Workers in the United States left a record number of vacation days on the table last year, equating to billions in lost benefits, according to research from the U.S. Travel Association, Oxford Economics and Ipsos.
A total of 768 million days went unused in 2018, a 9% increase from 2017. Of those, 236 million were completely forfeited, which comes out to $65.5 billion in lost benefits.
Fifty-five percent of workers reported that they did not use all of their vacation days. If American workers used their time off to travel, the study says, the economic opportunity amounts to $151.5 billion in additional travel spending and would create 2 million American jobs.
One of the main culprits for the increase in unused vacation days is that the number of earned days off is increasing faster than workers are using them. Workers did not use an average of 27.7% of their earned days off in 2018, up from 25.9% in 2017.
Although there was a large increase in unused vacation days, on average, American workers took more days off in 2018: 17.4, up from 17.2 off in 2017. However, that is a significant drop from the 20.3 average vacation days used from 1978 to 2000.
The study says one reason for the small increase in average days used is that employment is strong and benefits improved after the tax reform of 2017. Americans are also earning more paid time off, from 23.2 days in 2017 to 23.9 days in 2018.
"When I see how many vacation days went unused, I don't just see a number -- I see 768 million missed opportunities to recharge, experience something new and connect with family and friends," U.S. Travel Association President and CEO Roger Dow said in a statement. "However, it's an unfortunate truth that cost is the top barrier to travel.

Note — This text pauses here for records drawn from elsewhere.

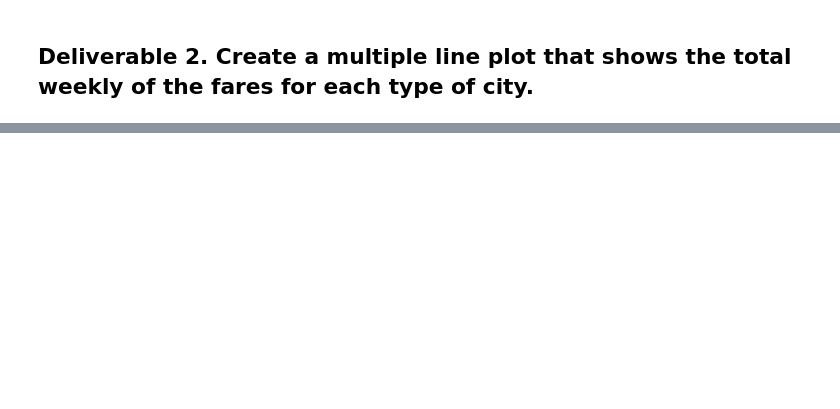
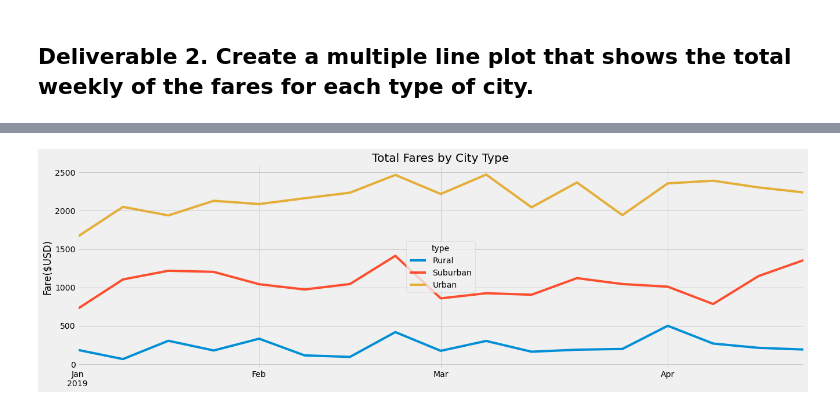
Before and after one commit to jbenasuli/PyBer_Analysis, a Jupyter notebook: PyBer_Challenge.ipynb, the cells around one changed output, grey strips where cells are left out. Cells and saved outputs as stored; diff of their text form; code cells hidden in the pictures; blank space fills up the shorter version.

```diff
--- a/PyBer_Challenge.ipynb
+++ b/PyBer_Challenge.ipynb
@@ -163,3 +203,5 @@ pyber_summary_df
 # %%
 # 4. Create a pivot table with the 'date' as the index, the columns ='type', and values='fare'
 # to get the total fares for each type of city by the date.
+fares_by_date_pivot = fares_by_date_df.pivot(index='date', columns='type', values='fare')
+fares_by_date_pivot.head(10)
@@ -166,2 +221,4 @@ pyber_summary_df
 # %%
 # 5. Create a new DataFrame from the pivot table DataFrame using loc on the given dates, '2019-01-01':'2019-04-29'.
+jan_thru_april_df = fares_by_date_pivot.loc['2019-01-01':'2019-04-29']
+jan_thru_april_df
@@ -168,5 +240,5 @@ pyber_summary_df
 # %%
 # 6. Set the "date" index to datetime datatype. This is necessary to use the resample() method in Step 8.
-# df.index = pd.to_datetime(df.index)
+jan_thru_april_df.index = pd.to_datetime(jan_thru_april_df.index)
 # %%
 # 7. Check that the datatype for the index is datetime using df.info()
@@ -173,2 +257,4 @@ pyber_summary_df
 # %%
 # 8. Create a new DataFrame using the "resample()" function by week 'W' and get the sum of the fares for each week.
+jan_april_weekly_fares = jan_thru_april_df.resample('W').sum()
+jan_april_weekly_fares
@@ -175,7 +281,11 @@ pyber_summary_df
 # %%
 # 8. Using the object-oriented interface method, plot the resample DataFrame using the df.plot() function.
 
 # Import the style from Matplotlib.
 from matplotlib import style
 # Use the graph style fivethirtyeight.
 style.use('fivethirtyeight')
+jan_april_weekly_fares.plot(figsize=(20,6), title="Total Fares by City Type", ylabel="Fare($USD)", xlabel="")
+plt.savefig("analysis/PyBer_fare_summary.png")
+# %% [output]
+[figure, added]
```
Also changed, not shown: parts of 10 cells of this notebook.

Despite the financial challenges of traveling, there are affordable alternatives to explore America -- whether it's a drive up the coast or a day trip to a neighboring town."